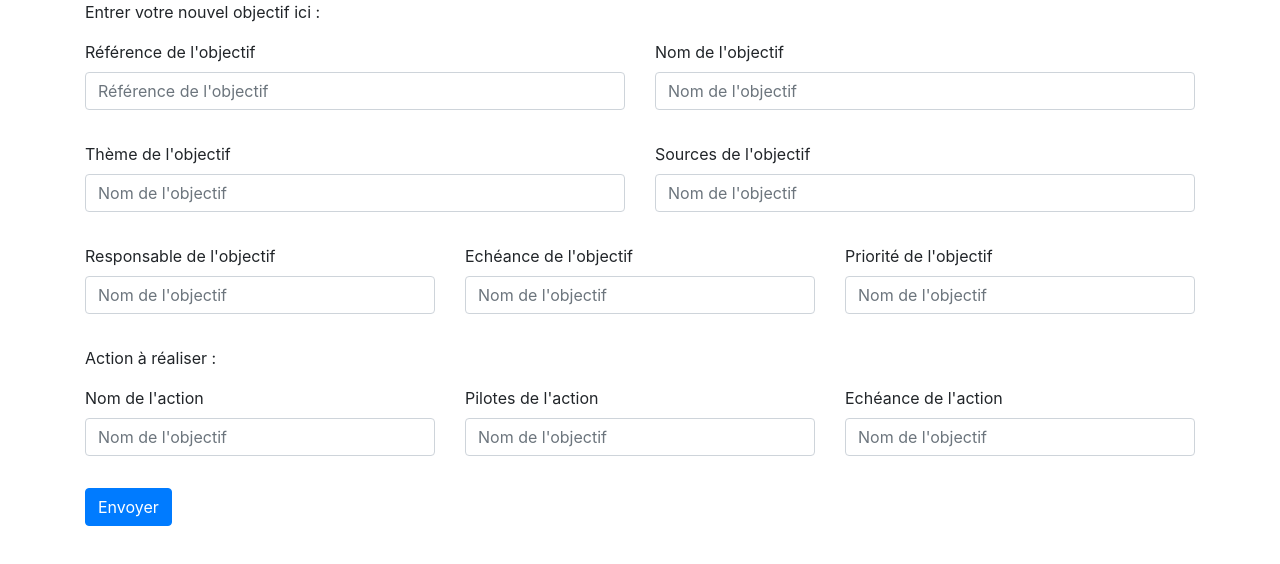
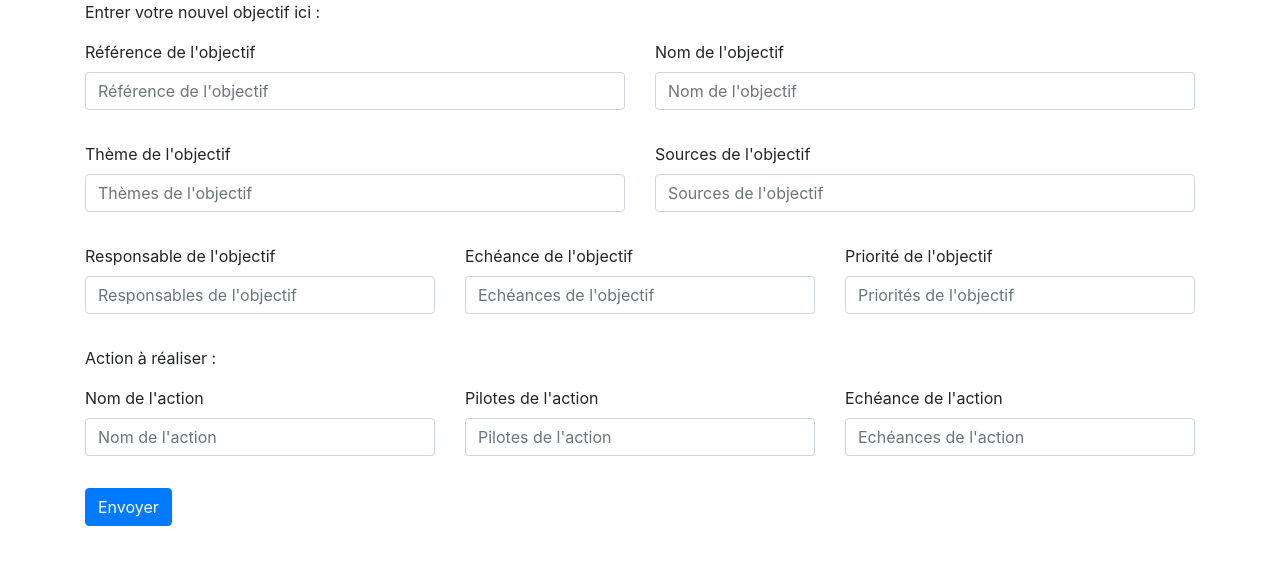
Before and after one commit to JenniferBoultareau/ageval-exercice, an Angular app: page /formulaire in a window 1280 px wide. Shown: the top 564 px of the page. Built offline with nearby package versions, Linux system fonts and the light colour scheme.

Commit message:
form is progressing

```diff
--- a/db.json
+++ b/db.json
@@ -12,7 +12,7 @@
           "sources": "Direction achats logistiques",
           "reponsables": "Andy Lecoq",
           "echeances": "13/03/2020",
-          "priorites": 1,
+          "priorites": "1",
           "avancement": 0.5,
           "actions": [
             {
@@ -39,7 +39,7 @@
           "sources": "Service communication",
           "reponsables": "Andy Lecoq",
           "echeances": "1/01/2021",
-          "priorites": 2,
+          "priorites": "2",
           "avancement": 0.4,
           "actions": [
             {
@@ -59,7 +59,7 @@
           "sources": "Service communication",
           "reponsables": "Andy Lecoq",
           "echeances": "1/01/2021",
-          "priorites": 2,
+          "priorites": "2",
           "avancement": 0.4,
           "actions": [
             {
@@ -85,7 +85,7 @@
           "sources": "Agerisq",
           "reponsables": "Andy Lecoq",
           "echeances": "13/03/2020",
-          "priorites": 1,
+          "priorites": "1",
           "avancement": 0.5,
           "actions": [
             {
@@ -112,7 +112,7 @@
           "sources": "Evaluations",
           "reponsables": "Andy Lecoq",
           "echeances": "1/01/2021",
-          "priorites": 2,
+          "priorites": "2",
           "avancement": 0.4,
           "actions": [
             {
--- a/src/app/public/form/form.component.html
+++ b/src/app/public/form/form.component.html
@@ -3,149 +3,102 @@
   <form (ngSubmit)="onSubmitForm()" [formGroup]="objectifForm">
     <div class="form-group row">
       <div class="form-group col">
-        <label for="objectifReference">Référence de l'objectif</label>
-        <input
-          type="text"
-          class="form-control"
-          id="objectifReference"
-          placeholder="Référence de l'objectif"
-          formControlName="objectifReference"
-          [ngClass]="{ 'is-invalid': submitted && c.objectifReference.errors }"/>
-        <div *ngIf="submitted && c.objectifReference.errors" class="invalid-feedback">
-            <div *ngIf="c.objectifReference.errors.required">La référence de l'objectif est requise</div>
+        <label for="reference">Référence de l'objectif</label>
+        <input type="text" class="form-control" id="reference" placeholder="Référence de l'objectif"
+          formControlName="reference" [ngClass]="{ 'is-invalid': submitted && c.reference.errors }" />
+        <div *ngIf="submitted && c.reference.errors" class="invalid-feedback">
+          <div *ngIf="c.reference.errors.required">La référence de l'objectif est requise</div>
         </div>
       </div>
 
       <div class="form-group col">
-        <label for="objectifNom">Nom de l'objectif</label>
-        <input
-          type="text"
-          class="form-control"
-          id="objectifNom"
-          placeholder="Nom de l'objectif"
-          formControlName="objectifNom"
-          [ngClass]="{ 'is-invalid': submitted && c.objectifNom.errors }"/>
-        <div *ngIf="submitted && c.objectifNom.errors" class="invalid-feedback">
-            <div *ngIf="c.objectifNom.errors.required">Le nom de l'objectif est requis</div>
+        <label for="nom">Nom de l'objectif</label>
+        <input type="text" class="form-control" id="nom" placeholder="Nom de l'objectif"
+          formControlName="nom" [ngClass]="{ 'is-invalid': submitted && c.nom.errors }" />
+        <div *ngIf="submitted && c.nom.errors" class="invalid-feedback">
+          <div *ngIf="c.nom.errors.required">Le nom de l'objectif est requis</div>
         </div>
       </div>
     </div>
 
     <div class="form-group row">
       <div class="form-group col">
-      <label for="objectifTheme">Thème de l'objectif</label>
-      <input
-        type="text"
-        class="form-control"
-        id="objectifTheme"
-        placeholder="Nom de l'objectif"
-        formControlName="objectifTheme"
-        [ngClass]="{ 'is-invalid': submitted && c.objectifTheme.errors }"/>
-      <div *ngIf="submitted && c.objectifTheme.errors" class="invalid-feedback">
-          <div *ngIf="c.objectifTheme.errors.required">Le thème de l'objectif est requis</div>
+        <label for="themes">Thème de l'objectif</label>
+        <input type="text" class="form-control" id="themes" placeholder="Thèmes de l'objectif"
+          formControlName="themes" [ngClass]="{ 'is-invalid': submitted && c.themes.errors }" />
+        <div *ngIf="submitted && c.themes.errors" class="invalid-feedback">
+          <div *ngIf="c.themes.errors.required">Le thème de l'objectif est requis</div>
         </div>
       </div>
 
       <div class="form-group col">
-      <label for="objectifSource">Sources de l'objectif</label>
-      <input
-        type="text"
-        class="form-control"
-        id="objectifSource"
-        placeholder="Nom de l'objectif"
-        formControlName="objectifSource"
-        [ngClass]="{ 'is-invalid': submitted && c.objectifSource.errors }"/>
-      <div *ngIf="submitted && c.objectifSource.errors" class="invalid-feedback">
-          <div *ngIf="c.objectifSource.errors.required">Les sources de l'objectif sont requises</div>
+        <label for="sources">Sources de l'objectif</label>
+        <input type="text" class="form-control" id="sources" placeholder="Sources de l'objectif"
+          formControlName="sources" [ngClass]="{ 'is-invalid': submitted && c.sources.errors }" />
+        <div *ngIf="submitted && c.sources.errors" class="invalid-feedback">
+          <div *ngIf="c.sources.errors.required">Les sources de l'objectif sont requises</div>
         </div>
       </div>
     </div>
 
     <div class="form-group row">
       <div class="form-group col">
-      <label for="objectifResponsable">Responsable de l'objectif</label>
-      <input
-        type="text"
-        class="form-control"
-        id="objectifResponsable"
-        placeholder="Nom de l'objectif"
-        formControlName="objectifResponsable"
-        [ngClass]="{ 'is-invalid': submitted && c.objectifResponsable.errors }"/>
-      <div *ngIf="submitted && c.objectifResponsable.errors" class="invalid-feedback">
-          <div *ngIf="c.objectifResponsable.errors.required">Le responsable de l'objectif est requis</div>
+        <label for="responsables">Responsable de l'objectif</label>
+        <input type="text" class="form-control" id="responsables" placeholder="Responsables de l'objectif"
+          formControlName="responsables"
+          [ngClass]="{ 'is-invalid': submitted && c.responsables.errors }" />
+        <div *ngIf="submitted && c.responsables.errors" class="invalid-feedback">
+          <div *ngIf="c.responsables.errors.required">Le responsable de l'objectif est requis</div>
         </div>
       </div>
 
       <div class="form-group col">
-      <label for="objectifEcheance">Echéance de l'objectif</label>
-      <input
-        type="text"
-        class="form-control"
-        id="objectifEcheance"
-        placeholder="Nom de l'objectif"
-        formControlName="objectifEcheance"
-        [ngClass]="{ 'is-invalid': submitted && c.objectifEcheance.errors }"/>
-      <div *ngIf="submitted && c.objectifEcheance.errors" class="invalid-feedback">
-          <div *ngIf="c.objectifEcheance.errors.required">L'échéance de l'objectif est requise</div>
+        <label for="echeances">Echéance de l'objectif</label>
+        <input type="text" class="form-control" id="echeances" placeholder="Echéances de l'objectif"
+          formControlName="echeances" [ngClass]="{ 'is-invalid': submitted && c.echeances.errors }" />
+        <div *ngIf="submitted && c.echeances.errors" class="invalid-feedback">
+          <div *ngIf="c.echeances.errors.required">L'échéance de l'objectif est requise</div>
         </div>
       </div>
 
       <div class="form-group col">
-      <label for="objectifPriorite">Priorité de l'objectif</label>
-      <input
-        type="text"
-        class="form-control"
-        id="objectifPriorite"
-        placeholder="Nom de l'objectif"
-        formControlName="objectifPriorite"
-        [ngClass]="{ 'is-invalid': submitted && c.objectifPriorite.errors }"/>
-      <div *ngIf="submitted && c.objectifPriorite.errors" class="invalid-feedback">
-          <div *ngIf="c.objectifPriorite.errors.required">La priorité de l'objectif est requise</div>
+        <label for="priorites">Priorité de l'objectif</label>
+        <input type="text" class="form-control" id="priorites" placeholder="Priorités de l'objectif"
+          formControlName="priorites" [ngClass]="{ 'is-invalid': submitted && c.priorites.errors }" />
+        <div *ngIf="submitted && c.priorites.errors" class="invalid-feedback">
+          <div *ngIf="c.priorites.errors.required">La priorité de l'objectif est requise</div>
         </div>
       </div>
     </div>
 
+    <div formGroupName="actions">
       <p>Action à réaliser :</p>
       <div class="form-group row">
         <div class="form-group col">
-        <label for="actionNom">Nom de l'action</label>
-        <input
-          type="text"
-          class="form-control"
-          id="actionNom"
-          placeholder="Nom de l'objectif"
-          formControlName="actionNom"
-          [ngClass]="{ 'is-invalid': submitted && c.actionNom.errors }"/>
-        <div *ngIf="submitted && c.actionNom.errors" class="invalid-feedback">
-            <div *ngIf="c.actionNom.errors.required">Le nom de l'action est requis</div>
+          <label for="nom">Nom de l'action</label>
+          <input type="text" class="form-control" id="nom" placeholder="Nom de l'action"
+            formControlName="nom" [ngClass]="{ 'is-invalid': submitted && c.nom.errors }" />
+          <div *ngIf="submitted && c.nom.errors" class="invalid-feedback">
+            <div *ngIf="c.nom.errors.required">Le nom de l'action est requis</div>
           </div>
         </div>
 
         <div class="form-group col">
-        <label for="actionPilote">Pilotes de l'action</label>
-        <input
-          type="text"
-          class="form-control"
-          id="actionPilote"
-          placeholder="Nom de l'objectif"
-          formControlName="actionPilote"
-          [ngClass]="{ 'is-invalid': submitted && c.actionPilote.errors }"/>
-        <div *ngIf="submitted && c.actionPilote.errors" class="invalid-feedback">
-            <div *ngIf="c.actionPilote.errors.required">Les pilotes de l'action sont requis</div>
+          <label for="pilotes">Pilotes de l'action</label>
+          <input type="text" class="form-control" id="pilotes" placeholder="Pilotes de l'action"
+            formControlName="pilotes" [ngClass]="{ 'is-invalid': submitted && c.pilotes.errors }" />
+          <div *ngIf="submitted && c.pilotes.errors" class="invalid-feedback">
+            <div *ngIf="c.pilotes.errors.required">Les pilotes de l'action sont requis</div>
           </div>
         </div>
 
         <div class="form-group col">
-        <label for="actionEcheance">Echéance de l'action</label>
-        <input
-          type="text"
-          class="form-control"
-          id="actionEcheance"
-          placeholder="Nom de l'objectif"
-          formControlName="actionEcheance"
-          [ngClass]="{ 'is-invalid': submitted && c.actionEcheance.errors }"/>
-        <div *ngIf="submitted && c.actionEcheance.errors" class="invalid-feedback">
-            <div *ngIf="c.actionEcheance.errors.required">L'échéance de l'action est requise</div>
+          <label for="echeances">Echéance de l'action</label>
+          <input type="text" class="form-control" id="echeances" placeholder="Echéances de l'action"
+            formControlName="echeances" [ngClass]="{ 'is-invalid': submitted && c.echeances.errors }" />
+          <div *ngIf="submitted && c.echeances.errors" class="invalid-feedback">
+            <div *ngIf="c.echeances.errors.required">L'échéance de l'action est requise</div>
+          </div>
         </div>
       </div>
     </div>
--- a/src/app/public/services/planAction.service.ts
+++ b/src/app/public/services/planAction.service.ts
@@ -18,6 +18,6 @@ export class PlanActionService {
   }
 
   addObjectifs(objectif) {
-    return this.http.post<Objectif[]>(this.apiUrl, objectif);
+    return this.http.post<Objectif>(this.apiUrl, objectif);
   }
 }
```
Also changed, not shown: src/app/public/form/form.component.ts (+27 -17 lines), src/app/public/models/action.model.ts (+7 -5 lines), src/app/public/models/objectif.model.ts (+12 -10 lines), src/app/public/models/plan-action.model.ts (+5 -3 lines), 1 other file (tests, documents, lock files or other folders). Lines whose indentation alone changed are shown as unchanged.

- - - - - - -

(Activity)
The answer must consist of every line from the entries above that contains "échéance".

(Your solution)
-          <div *ngIf="c.objectifEcheance.errors.required">L'échéance de l'objectif est requise</div>
+          <div *ngIf="c.echeances.errors.required">L'échéance de l'objectif est requise</div>
-            <div *ngIf="c.actionEcheance.errors.required">L'échéance de l'action est requise</div>
+            <div *ngIf="c.echeances.errors.required">L'échéance de l'action est requise</div>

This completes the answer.